Repeat every record below, word for word.

-------- Supplied data --------

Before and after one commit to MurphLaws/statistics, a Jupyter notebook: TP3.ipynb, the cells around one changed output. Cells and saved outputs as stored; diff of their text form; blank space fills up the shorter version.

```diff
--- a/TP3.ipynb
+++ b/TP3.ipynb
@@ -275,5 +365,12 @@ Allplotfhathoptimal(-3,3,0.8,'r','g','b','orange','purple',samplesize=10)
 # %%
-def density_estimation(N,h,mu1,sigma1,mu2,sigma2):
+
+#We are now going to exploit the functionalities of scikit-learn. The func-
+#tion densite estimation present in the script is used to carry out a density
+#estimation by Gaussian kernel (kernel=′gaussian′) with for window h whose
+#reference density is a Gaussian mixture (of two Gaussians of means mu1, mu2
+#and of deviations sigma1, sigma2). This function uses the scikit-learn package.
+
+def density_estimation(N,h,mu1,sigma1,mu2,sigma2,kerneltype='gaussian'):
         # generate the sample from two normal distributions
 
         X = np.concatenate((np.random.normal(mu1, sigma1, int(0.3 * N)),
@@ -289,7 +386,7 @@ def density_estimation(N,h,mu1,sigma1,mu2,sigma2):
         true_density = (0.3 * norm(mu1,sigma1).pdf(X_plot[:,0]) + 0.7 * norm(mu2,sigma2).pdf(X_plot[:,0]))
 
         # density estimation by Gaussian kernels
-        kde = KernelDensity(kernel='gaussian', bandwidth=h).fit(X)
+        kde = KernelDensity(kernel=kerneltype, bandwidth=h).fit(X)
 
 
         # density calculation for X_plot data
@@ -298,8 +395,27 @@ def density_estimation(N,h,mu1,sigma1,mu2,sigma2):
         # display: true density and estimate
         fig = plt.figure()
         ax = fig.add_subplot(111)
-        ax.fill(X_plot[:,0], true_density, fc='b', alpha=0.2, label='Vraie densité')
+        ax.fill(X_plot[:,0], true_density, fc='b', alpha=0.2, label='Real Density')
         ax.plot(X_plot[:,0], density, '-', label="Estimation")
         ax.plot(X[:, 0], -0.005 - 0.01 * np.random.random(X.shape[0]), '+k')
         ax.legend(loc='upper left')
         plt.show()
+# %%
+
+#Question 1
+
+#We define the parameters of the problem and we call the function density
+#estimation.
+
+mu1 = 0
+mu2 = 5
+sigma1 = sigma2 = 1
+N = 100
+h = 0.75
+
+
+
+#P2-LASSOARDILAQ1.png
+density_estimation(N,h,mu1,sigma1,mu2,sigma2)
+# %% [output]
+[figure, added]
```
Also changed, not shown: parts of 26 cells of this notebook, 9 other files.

--------

Expected answer.
Before and after one commit to MurphLaws/statistics, a Jupyter notebook: TP3.ipynb, the cells around one changed output. Cells and saved outputs as stored; diff of their text form; blank space fills up the shorter version.

```diff
--- a/TP3.ipynb
+++ b/TP3.ipynb
@@ -275,5 +365,12 @@ Allplotfhathoptimal(-3,3,0.8,'r','g','b','orange','purple',samplesize=10)
 # %%
-def density_estimation(N,h,mu1,sigma1,mu2,sigma2):
+
+#We are now going to exploit the functionalities of scikit-learn. The func-
+#tion densite estimation present in the script is used to carry out a density
+#estimation by Gaussian kernel (kernel=′gaussian′) with for window h whose
+#reference density is a Gaussian mixture (of two Gaussians of means mu1, mu2
+#and of deviations sigma1, sigma2). This function uses the scikit-learn package.
+
+def density_estimation(N,h,mu1,sigma1,mu2,sigma2,kerneltype='gaussian'):
         # generate the sample from two normal distributions
 
         X = np.concatenate((np.random.normal(mu1, sigma1, int(0.3 * N)),
@@ -289,7 +386,7 @@ def density_estimation(N,h,mu1,sigma1,mu2,sigma2):
         true_density = (0.3 * norm(mu1,sigma1).pdf(X_plot[:,0]) + 0.7 * norm(mu2,sigma2).pdf(X_plot[:,0]))
 
         # density estimation by Gaussian kernels
-        kde = KernelDensity(kernel='gaussian', bandwidth=h).fit(X)
+        kde = KernelDensity(kernel=kerneltype, bandwidth=h).fit(X)
 
 
         # density calculation for X_plot data
@@ -298,8 +395,27 @@ def density_estimation(N,h,mu1,sigma1,mu2,sigma2):
         # display: true density and estimate
         fig = plt.figure()
         ax = fig.add_subplot(111)
-        ax.fill(X_plot[:,0], true_density, fc='b', alpha=0.2, label='Vraie densité')
+        ax.fill(X_plot[:,0], true_density, fc='b', alpha=0.2, label='Real Density')
         ax.plot(X_plot[:,0], density, '-', label="Estimation")
         ax.plot(X[:, 0], -0.005 - 0.01 * np.random.random(X.shape[0]), '+k')
         ax.legend(loc='upper left')
         plt.show()
+# %%
+
+#Question 1
+
+#We define the parameters of the problem and we call the function density
+#estimation.
+
+mu1 = 0
+mu2 = 5
+sigma1 = sigma2 = 1
+N = 100
+h = 0.75
+
+
+
+#P2-LASSOARDILAQ1.png
+density_estimation(N,h,mu1,sigma1,mu2,sigma2)
+# %% [output]
+[figure, added]
```
Also changed, not shown: parts of 26 cells of this notebook, 9 other files.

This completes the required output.